ACTCOSS CEO Emma Campbell said there were already challenges in health service delivery and a shortage of 3,000 public housing properties and 1,600 homeless in the ACT.
”We need to make sure that if decisions are having to be made about resources as a result of light rail, investments in things like health and education and, in particular, housing are not being placed secondary to the light rail network, and if it is there needs to be a discussion about that,” she told Region Media.
Some commentators have accused the Barr Government of cutting health spending and scaling back infrastructure such the Canberra Hospital expansion while building light rail.
The ACTCOSS submission also calls on the government to ensure community facilities and commercial infrastructure in the Town Centres such as Woden keep pace with the influx of new residents in the proliferating apartment towers, the development of which ar being driven, in part, by the attraction of light rail.
”This should be considered alongside the development of transport infrastructure in the ACT,” the submission said.
It also calls on the government to consider a free light rail service or at least extending and better targeting public transport concessions to more people and families on low incomes for whom transport is a significant cost.
Dr Campbell said there were cities across the world where public transport was free or cost very little to use.
She said ACT public transport fares were expensive, rising more than twice that of the national CPI rate.
The ACT Cost of Living Report highlighted that the ACT’s public transport CPI had increased by 9.1 per cent compared with a national public transport CPI increase of only 4.2 per cent.
”One of the goals of public transport is to make it comprehensive, and the best way of doing that is to encourage as many people as possible to use it, and that creates the impetus for bigger networks and more frequency,” she said.
”It’s about making public transport so core to the way our city works that it’s a fit for everybody, including those who face transport disadvantage, not just for those who work nine-to-five in the major city centres.”

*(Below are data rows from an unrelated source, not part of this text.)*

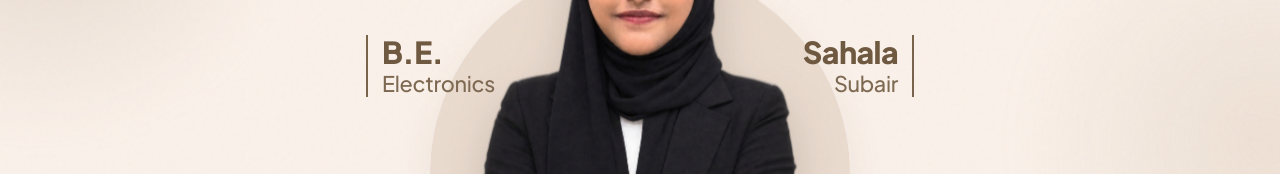
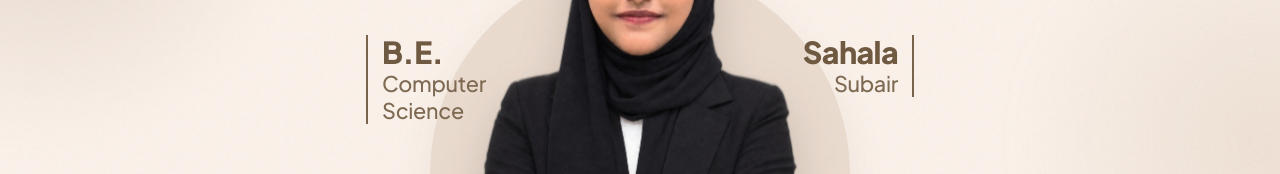
Before and after one commit to hala-hue/sahla, a plain HTML site: page index.html in a window 1280 px wide. Shown: the part 564-738 px from the top of the page. Drawn offline with Linux system fonts and the light colour scheme.

Commit message:
Correct Sahala degree callout

```diff
--- a/index.html
+++ b/index.html
@@ -1438,7 +1438,7 @@
         <!-- Left Callout: Sahala's degree -->
         <div class="side-callout-left">
           <span class="callout-bold-text">B.E.</span>
-          <span class="callout-light-text">Electronics</span>
+          <span class="callout-light-text">Computer<br>Science</span>
         </div>
 
         <!-- Center Cutout Photo of Sahala Subair -->
```
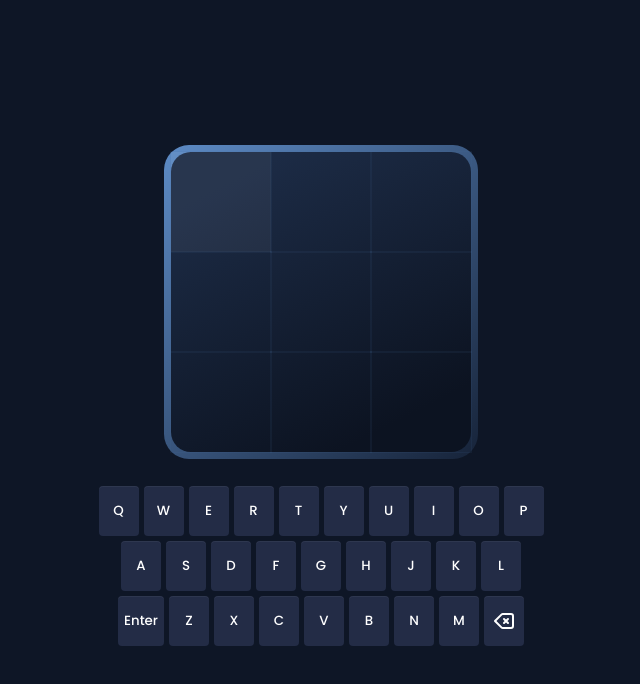
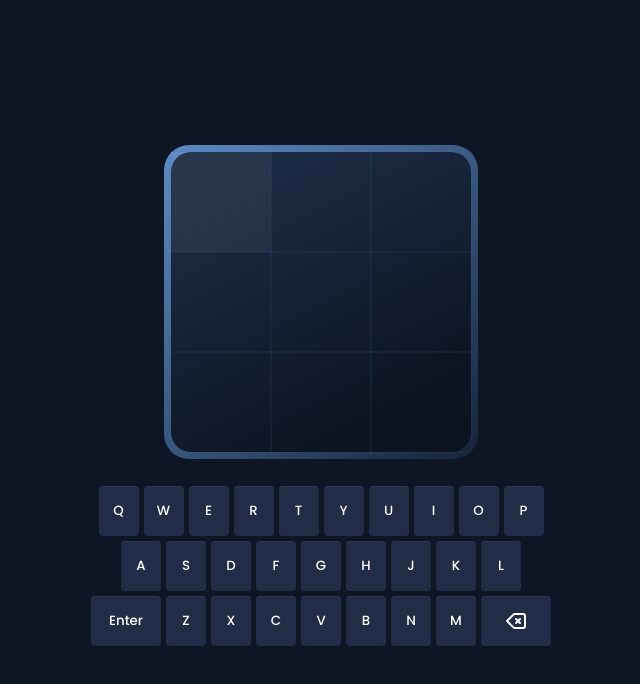
Before and after one commit to JaavierR/vue-wordle, a Vue app: page / in a window 1280 px wide. Shown: the top 684 px of the page, without its empty margins (319-959 px from the left). Built offline with nearby package versions, Linux system fonts and the light colour scheme.

Commit message:
fix: :bug: enable delete key via svg image instead of text

```diff
--- a/src/assets/app.css
+++ b/src/assets/app.css
@@ -87,6 +87,23 @@ body {
     justify-content: center;
     align-items: center;
     box-shadow: inset 0 1px 0 0 rgba(255, 255, 255, 0.05);
+    cursor: pointer;
+}
+
+.key.big {
+    min-width: 70px;
+}
+
+.sr-only {
+    position: absolute;
+    width: 1px;
+    height: 1px;
+    padding: 0;
+    margin: -1px;
+    overflow: hidden;
+    clip: rect(0, 0, 0, 0);
+    white-space: nowrap;
+    border-width: 0;
 }
 
 .row.invalid .tile,
--- a/src/views/Home.vue
+++ b/src/views/Home.vue
@@ -27,7 +27,7 @@ const board = ref(
     })
 )
 
-const showMessage = (msg: string, time = 1000) => {
+const showMessage = (msg: string, time = 1600) => {
     message.value = msg
     if (time > 0) {
         setTimeout(() => {
@@ -107,12 +107,18 @@ window.addEventListener('keyup', onKeyPress)
 onBeforeUnmount(() => window.removeEventListener('keyup', onKeyPress))
 
 const virtualKey = (e: Event) => {
+    let virtualLetter = ''
     const target = e.target as HTMLButtonElement
 
     if (target.matches('button')) {
-        const virtualLetter = target.textContent || ''
+        virtualLetter = target.textContent || ''
+    }
+
+    if (target.matches('svg') || target.matches('path')) {
+        virtualLetter = 'Backspace'
+    }
+
     onKey(virtualLetter)
-    }
 }
 </script>
 
@@ -146,10 +152,14 @@ const virtualKey = (e: Event) => {
                         <button
                             type="button"
                             class="key"
-                            :class="matchingTileForKey(key)?.status"
+                            :class="[
+                                matchingTileForKey(key)?.status,
+                                (key === 'Enter' || key === 'Backspace') &&
+                                    'big',
+                            ]"
                         >
+                            <template v-if="key === 'Backspace'">
                                 <svg
-                                v-if="key === 'Backspace'"
                                     id="backspace"
                                     xmlns="http://www.w3.org/2000/svg"
                                     fill="none"
@@ -157,12 +167,15 @@ const virtualKey = (e: Event) => {
                                     stroke="currentColor"
                                     stroke-width="2"
                                 >
+                                    <title>{{ key }}</title>
                                     <path
+                                        id="backspace"
                                         stroke-linecap="round"
                                         stroke-linejoin="round"
                                         d="M12 14l2-2m0 0l2-2m-2 2l-2-2m2 2l2 2M3 12l6.414 6.414a2 2 0 001.414.586H19a2 2 0 002-2V7a2 2 0 00-2-2h-8.172a2 2 0 00-1.414.586L3 12z"
                                     />
                                 </svg>
+                            </template>
 
                             <template v-else>
                                 {{ key }}
```
Lines whose indentation alone changed are shown as unchanged.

Dr Campbell said targeted concessions could be extended to people such as casualised workers and people on low incomes who may not have a Centrelink card or other formal means of demonstrating disadvantage but struggle with travel costs.
The submission also calls for the public transport network to connect people with community facilities such as hospitals and health centres, and be accessible to all, especially people with disabilities and older people.
”A full assessment of the physical and sensory access features of the vehicles and the paths of travel to them should be undertaken by an appropriately qualified disability access consultant and people with lived experience of mobility barriers,” the submission says.
”There must be a seamless path of travel to pick-up and drop-off points.”
Dr Campbell said this went beyond meeting legislative requirements.
”People with disability and older people should not be an afterthought, and making these transport services accessible should not be a tick-the-box exercise. It has to involve people with lived experience, it has to be tested … so the service that is delivered in the end, even if it takes a little bit longer or it’s harder work because you need to consult, serves everybody in Canberra,” she said.
Transport Minister Chris Steel said light rail had now been brought to three ACT elections and the government was committed to building on the success of the first stage by extending the line to Woden and extending the benefits to other parts of Canberra.
He said the government has been upfront about the cost of light rail Stage 2, which is an investment in building the future of our city and the integrated public transport system the ACT needed as Canberra grows.
”We have outlined our plans to continue to invest in health, education and public housing and community, city, emergency and other services at the same time as investing in better public transport,” Mr Steel said.
”Like other cities, Canberra should have access to high-quality mass transit that improves amenity and connectivity for the whole of our community including vulnerable Canberrans who rely on public transport.”